─── Supplied information ───

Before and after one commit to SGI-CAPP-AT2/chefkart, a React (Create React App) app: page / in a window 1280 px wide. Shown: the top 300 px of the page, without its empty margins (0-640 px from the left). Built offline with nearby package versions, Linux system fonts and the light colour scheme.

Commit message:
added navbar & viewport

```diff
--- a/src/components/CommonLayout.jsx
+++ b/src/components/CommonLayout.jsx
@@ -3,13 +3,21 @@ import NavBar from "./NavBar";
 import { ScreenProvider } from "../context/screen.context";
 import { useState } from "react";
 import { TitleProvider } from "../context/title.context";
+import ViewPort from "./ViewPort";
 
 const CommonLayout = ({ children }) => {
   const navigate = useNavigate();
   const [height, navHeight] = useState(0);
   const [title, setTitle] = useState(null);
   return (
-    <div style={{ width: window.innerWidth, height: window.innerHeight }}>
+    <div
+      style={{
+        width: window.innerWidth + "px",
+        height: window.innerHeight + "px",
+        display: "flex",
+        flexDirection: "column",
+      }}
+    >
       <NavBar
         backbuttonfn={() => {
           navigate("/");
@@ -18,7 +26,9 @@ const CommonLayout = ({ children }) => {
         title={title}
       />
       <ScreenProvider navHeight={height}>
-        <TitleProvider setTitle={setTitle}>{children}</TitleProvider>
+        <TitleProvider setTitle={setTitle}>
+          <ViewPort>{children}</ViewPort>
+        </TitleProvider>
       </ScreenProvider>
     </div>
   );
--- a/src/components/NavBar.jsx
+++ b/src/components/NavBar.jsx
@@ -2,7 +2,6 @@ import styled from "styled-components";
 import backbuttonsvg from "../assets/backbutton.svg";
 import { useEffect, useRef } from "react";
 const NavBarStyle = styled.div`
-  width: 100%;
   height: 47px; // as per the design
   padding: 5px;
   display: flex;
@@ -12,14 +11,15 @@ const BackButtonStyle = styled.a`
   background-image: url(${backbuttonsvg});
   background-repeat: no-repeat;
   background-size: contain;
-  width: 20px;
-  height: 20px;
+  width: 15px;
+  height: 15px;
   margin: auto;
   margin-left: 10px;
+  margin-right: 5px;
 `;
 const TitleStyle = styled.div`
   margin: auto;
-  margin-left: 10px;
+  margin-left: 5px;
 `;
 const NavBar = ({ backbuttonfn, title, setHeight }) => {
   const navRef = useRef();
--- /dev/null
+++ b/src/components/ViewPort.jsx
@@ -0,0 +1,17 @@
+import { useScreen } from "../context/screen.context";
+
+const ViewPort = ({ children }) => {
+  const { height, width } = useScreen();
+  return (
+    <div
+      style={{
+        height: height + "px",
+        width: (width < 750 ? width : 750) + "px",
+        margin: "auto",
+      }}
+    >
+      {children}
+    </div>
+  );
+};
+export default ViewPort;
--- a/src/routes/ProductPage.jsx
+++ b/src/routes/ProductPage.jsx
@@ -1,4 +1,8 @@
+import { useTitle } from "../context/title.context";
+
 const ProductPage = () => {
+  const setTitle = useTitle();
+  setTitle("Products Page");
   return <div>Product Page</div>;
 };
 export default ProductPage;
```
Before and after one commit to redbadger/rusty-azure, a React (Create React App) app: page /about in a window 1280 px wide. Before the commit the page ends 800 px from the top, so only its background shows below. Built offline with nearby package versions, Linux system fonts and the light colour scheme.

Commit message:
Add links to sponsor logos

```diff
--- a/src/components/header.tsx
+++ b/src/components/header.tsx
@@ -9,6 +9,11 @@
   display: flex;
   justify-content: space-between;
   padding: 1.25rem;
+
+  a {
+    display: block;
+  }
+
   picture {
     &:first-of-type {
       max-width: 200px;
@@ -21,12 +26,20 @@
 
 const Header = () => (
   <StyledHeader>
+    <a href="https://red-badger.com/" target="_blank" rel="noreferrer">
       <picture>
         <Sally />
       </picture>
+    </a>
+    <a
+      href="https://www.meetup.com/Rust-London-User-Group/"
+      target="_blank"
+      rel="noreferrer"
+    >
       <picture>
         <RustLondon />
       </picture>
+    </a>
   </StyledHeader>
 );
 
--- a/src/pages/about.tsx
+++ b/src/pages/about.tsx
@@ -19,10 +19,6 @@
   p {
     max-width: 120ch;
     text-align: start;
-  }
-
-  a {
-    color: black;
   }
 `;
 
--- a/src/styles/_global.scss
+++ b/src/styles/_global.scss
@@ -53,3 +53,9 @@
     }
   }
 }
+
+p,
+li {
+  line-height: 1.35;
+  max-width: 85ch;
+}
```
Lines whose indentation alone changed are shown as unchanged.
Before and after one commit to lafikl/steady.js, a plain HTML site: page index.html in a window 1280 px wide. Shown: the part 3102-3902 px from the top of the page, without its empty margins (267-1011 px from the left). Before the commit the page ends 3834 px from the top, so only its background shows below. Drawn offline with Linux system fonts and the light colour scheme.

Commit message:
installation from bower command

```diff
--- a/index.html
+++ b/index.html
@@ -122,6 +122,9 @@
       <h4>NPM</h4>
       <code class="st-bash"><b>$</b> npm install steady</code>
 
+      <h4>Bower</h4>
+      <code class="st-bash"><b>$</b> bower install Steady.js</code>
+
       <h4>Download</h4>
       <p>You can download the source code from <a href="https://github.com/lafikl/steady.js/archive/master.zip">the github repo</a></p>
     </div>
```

───

§ **Task instructions**: Copy the lines from the entries above in which the word "children" appears.

§ **Exercise solution**:
 const CommonLayout = ({ children }) => {
@@ -18,7 +26,9 @@ const CommonLayout = ({ children }) => {
-        <TitleProvider setTitle={setTitle}>{children}</TitleProvider>
+          <ViewPort>{children}</ViewPort>
+const ViewPort = ({ children }) => {
+      {children}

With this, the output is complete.